BertBert said:
Get an ex academy car and go racing with the grads?
Is this cheaper than getting a locost and going racing with 750mc locost?
Nope, probably more expensive

BertBert

13,080 posts

158 months

Monday 21st October
quotequote all
fat80b said:
To go circuit racing / stage rallying, the costs are just way way higher than entry level club motorsport, I now need new seats & belts, a race suit, boots, helmet, hans etc every 5 years. just this is ~£2.5K for the budget choices and you need to spend it to get to the startline on the first event.
Or you could read the rules and save a fortune biggrin

RatLad

Original Poster:

266 posts

160 months

Monday 21st October
quotequote all
Turn7 said:
Javelin sprint series maybe ?
Thank you, having a look at this now.

RatLad

Original Poster:

266 posts

160 months

Monday 21st October
quotequote all
carl_w said:
Whereabouts in the country are you?
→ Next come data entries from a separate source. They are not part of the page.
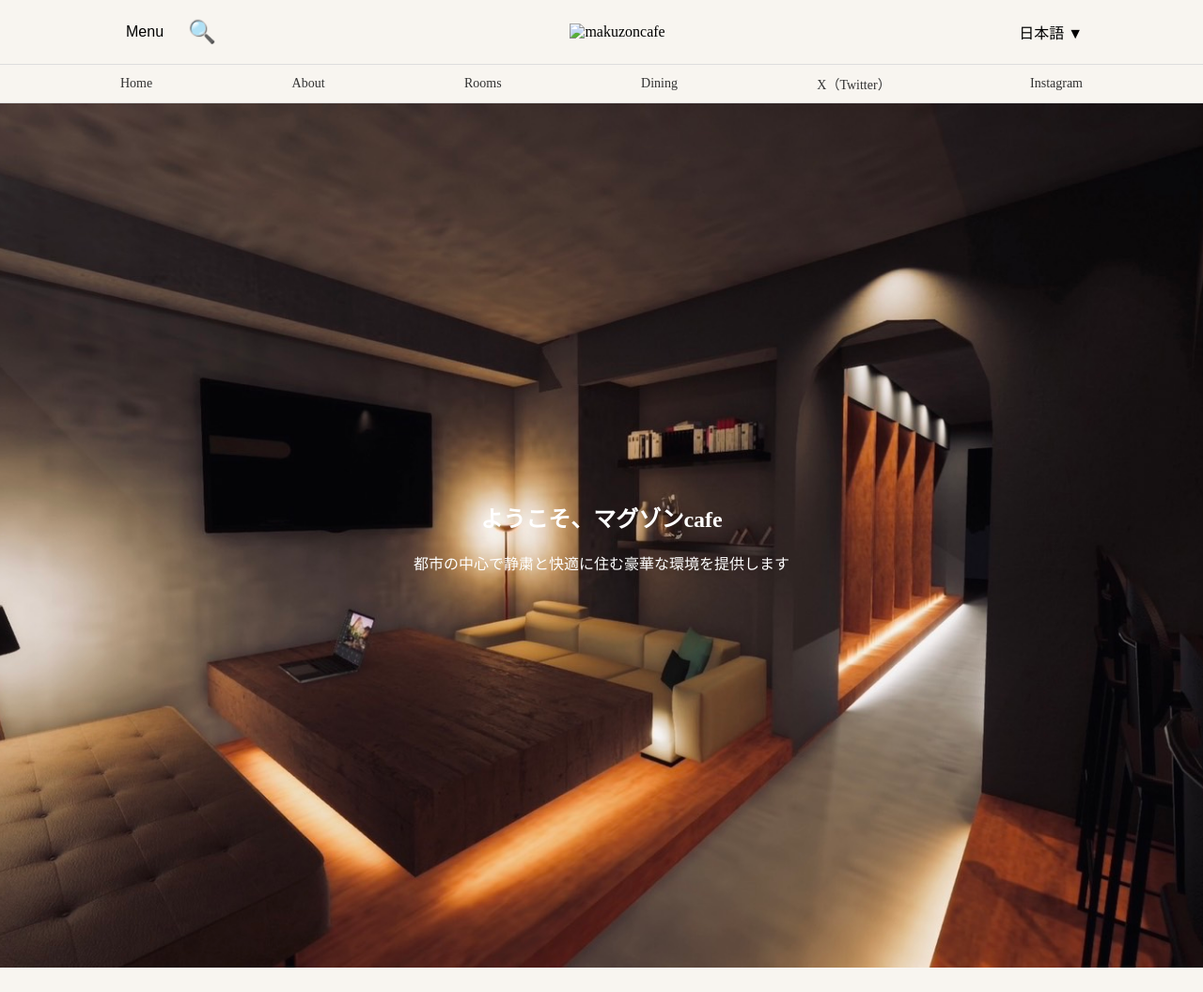
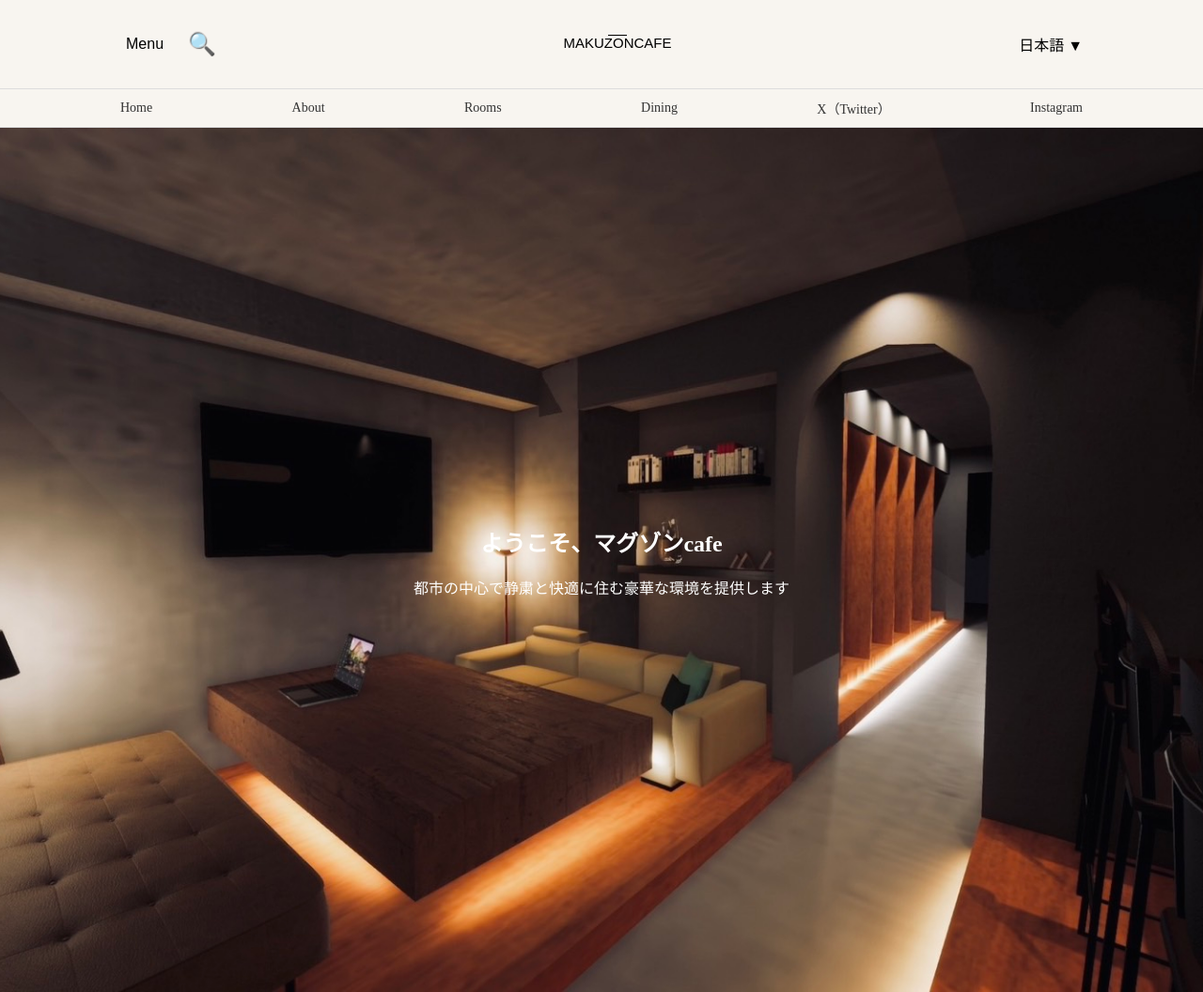
Before and after one commit to mao3011/my-website, a plain HTML site: page index.html in a window 1280 px wide. Shown: the top 1056 px of the page at 94% size. Drawn offline with Linux system fonts and the light colour scheme; the site is published under a folder, as on GitHub Pages, so addresses that start at the root find nothing.

Commit message:
Update index.html

```diff
--- a/index.html
+++ b/index.html
@@ -14,7 +14,7 @@
                 <div class="search-icon">&#128269;</div>
             </div>
             <div class="logo">
-                <img src="/makuzoncafe_logo.svg" alt="makuzoncafe">
+                <img src="makuzoncafe_logo.svg" alt="makuzoncafe">
             </div>
             <div class="nav-right">
                 <div class="language-select">日本語 &#9660;</div>
```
You could have started sprinting and hillclimbing without doing an ARDS.
Just outside of Reading. I'd always had it on my list to do an ARDS anyway, so even if I don't need it, the tuition I had as part of it was game-changing for me.